The Utah Department of Transportation held an open house Thursday at Copper Hills High School to get public input on the traffic and safety concerns along the highway, specifically from 2700 West to 6400 West.
But it was misinformation concerning a possible closure of New Bingham Highway (state Route 48) that prompted a few hundred people to show up, ask questions and share their opinions about the west-side highway.
"I don't know where that information came from," said Walt Steinvorth, a transportation planning manager for UDOT. "Closing S.R. 48 is not something UDOT is considering or something we have discussed."
Concerns about the closure of the highway likely are linked to West Jordan's long-range transportation plan, which calls for the northeast-to-southwest highway to be de-emphasized in favor of a grid system.
"Nobody's proposing to close it," said Tom Burdett, West Jordan's community development director. "We just want to realign it to an east-west street instead of a diagonal street."
City officials want to see 7800 South and 9000 South become the main thoroughfares for east-west travel on the west side.
"Road engineers don't like these diagonal roads," Mayor David Newton said. "They cause problems with how you come into them, how you go out of them, how you cross them and turn on and off of them. It just makes it harder to do. That's why they favor the grid system."
The West Jordan City Council approved a long-term transportation plan in July, outlining the grid system for the city's west side. Under the plan, New Bingham Highway essentially would become 8600 South and run east-west from 5600 South to state Route 111.
But New Bingham Highway is a state road, which means West Jordan has little say in how much or how little the road plays into future transportation plans.
UDOT's plans show the highway being widened and improved to handle future growth and traffic demands.
"UDOT's biggest concern is getting regional traffic around," said Wendell Rigby, West Jordan's director of engineering. "We want to be part of the discussions and let them know what our concerns are. But they're going to tell us how it's going to be used and how it's going to be assessed."
Several Copperton residents attended the open house Tuesday to oppose West Jordan's plans, saying New Bingham Highway is essential to the west-side township.

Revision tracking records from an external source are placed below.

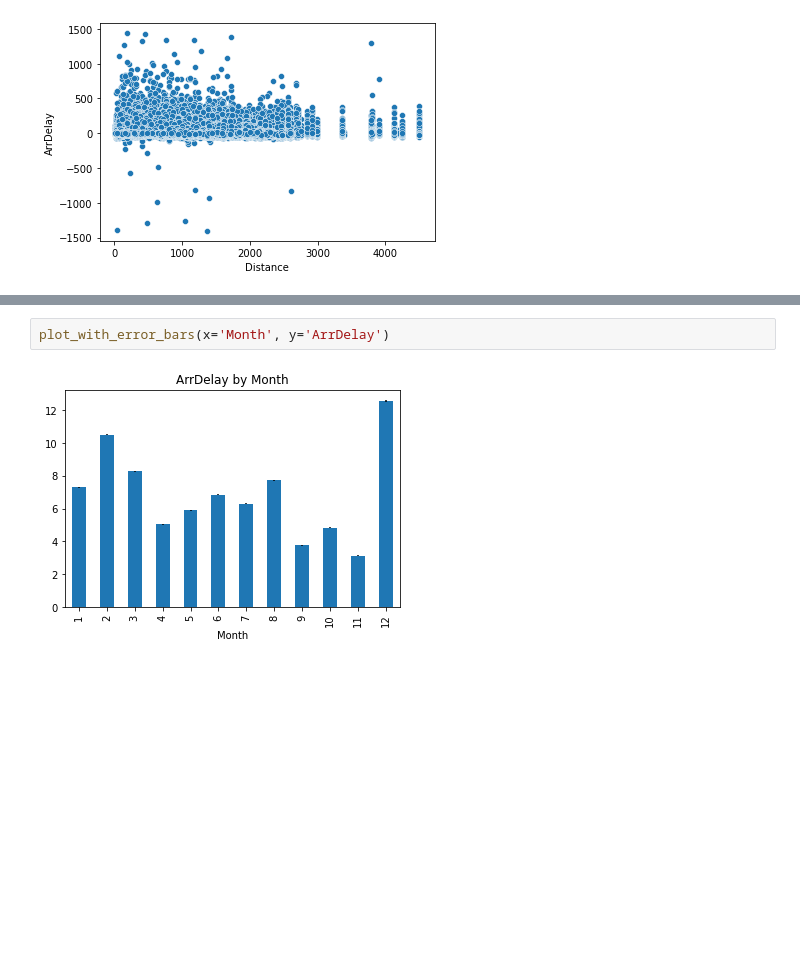
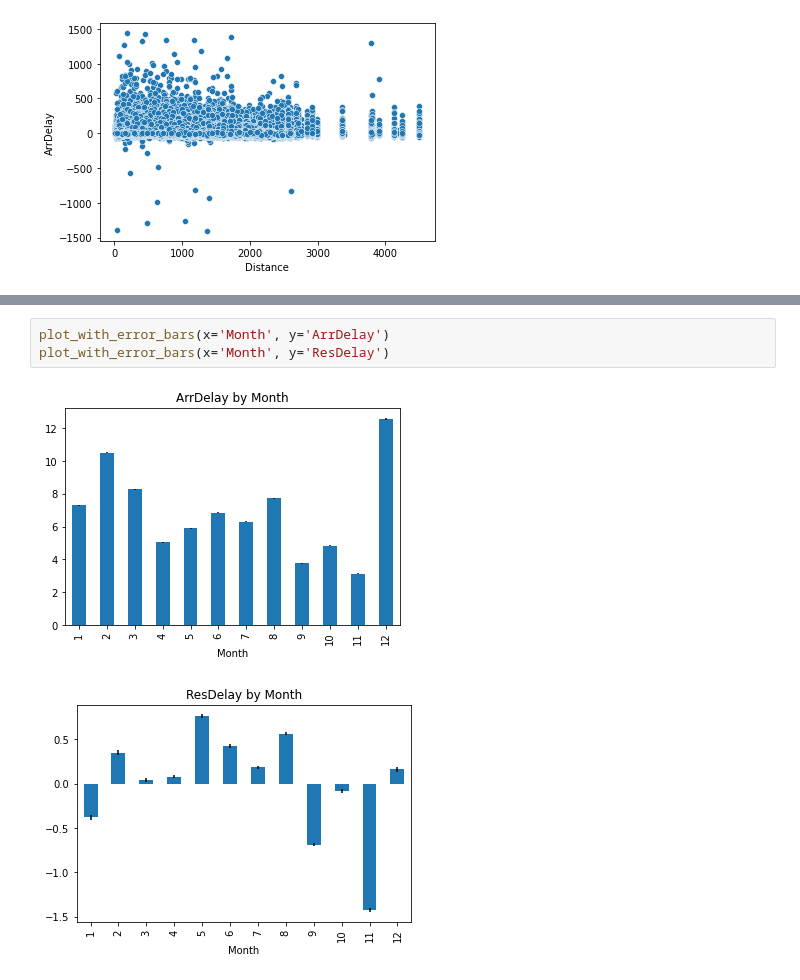
Before and after one commit to soomin-jeong/spark-ml-project, a Jupyter notebook: exploration/Spark - Exploratory Analysis Data.ipynb, the cells around one changed output, grey strips where cells are left out. Cells and saved outputs as stored; diff of their text form; blank space fills up the shorter version.

```diff
--- a/exploration/Spark - Exploratory Analysis Data.ipynb
+++ b/exploration/Spark - Exploratory Analysis Data.ipynb
@@ -96,6 +119,8 @@ plot_with_error_bars(x='DayOfWeek', y='ArrDelay')
 # %%
 plot_with_error_bars(x='Month', y='ArrDelay')
+plot_with_error_bars(x='Month', y='ResDelay')
 # %% [output]
 [figure]
+[figure, added]
 # %%
 plot_with_error_bars(x='UniqueCarrier', y='ArrDelay')
```
Also changed, not shown: parts of 12 cells of this notebook.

Kennecott Utah Copper officials also oppose West Jordan's plans because New Bingham Highway is the company's only designated truck route to the copper mine in Bingham Canyon.
"It's critical to our operations," said Larry Bunkall, Kennecott's assistant director of government and public affairs.
Mayor Newton said city planners have taken into account the needs of Kennecott and Copperton residents in its long-range plan.
Under the plan, 9000 South would be expanded to meet Kennecott's needs for hauling large equipment, instead of New Bingham Highway, he said. As for Copperton residents, they'll have several east-west options connecting to S.R. 111.
"We won't cut off anybody," Newton said. "We won't cut off Copperton. We won't cut off Kennecott Copper. There will have to be alternatives for this to work."
Steinvorth said state and city officials will need to work together, along with the Wasatch Front Regional Council, to discuss plans for New Bingham Highway. But neither West Jordan nor UDOT knows when that will happen.
"At some point we'll have to address it," Steinvorth said. "Right now, it's just informational."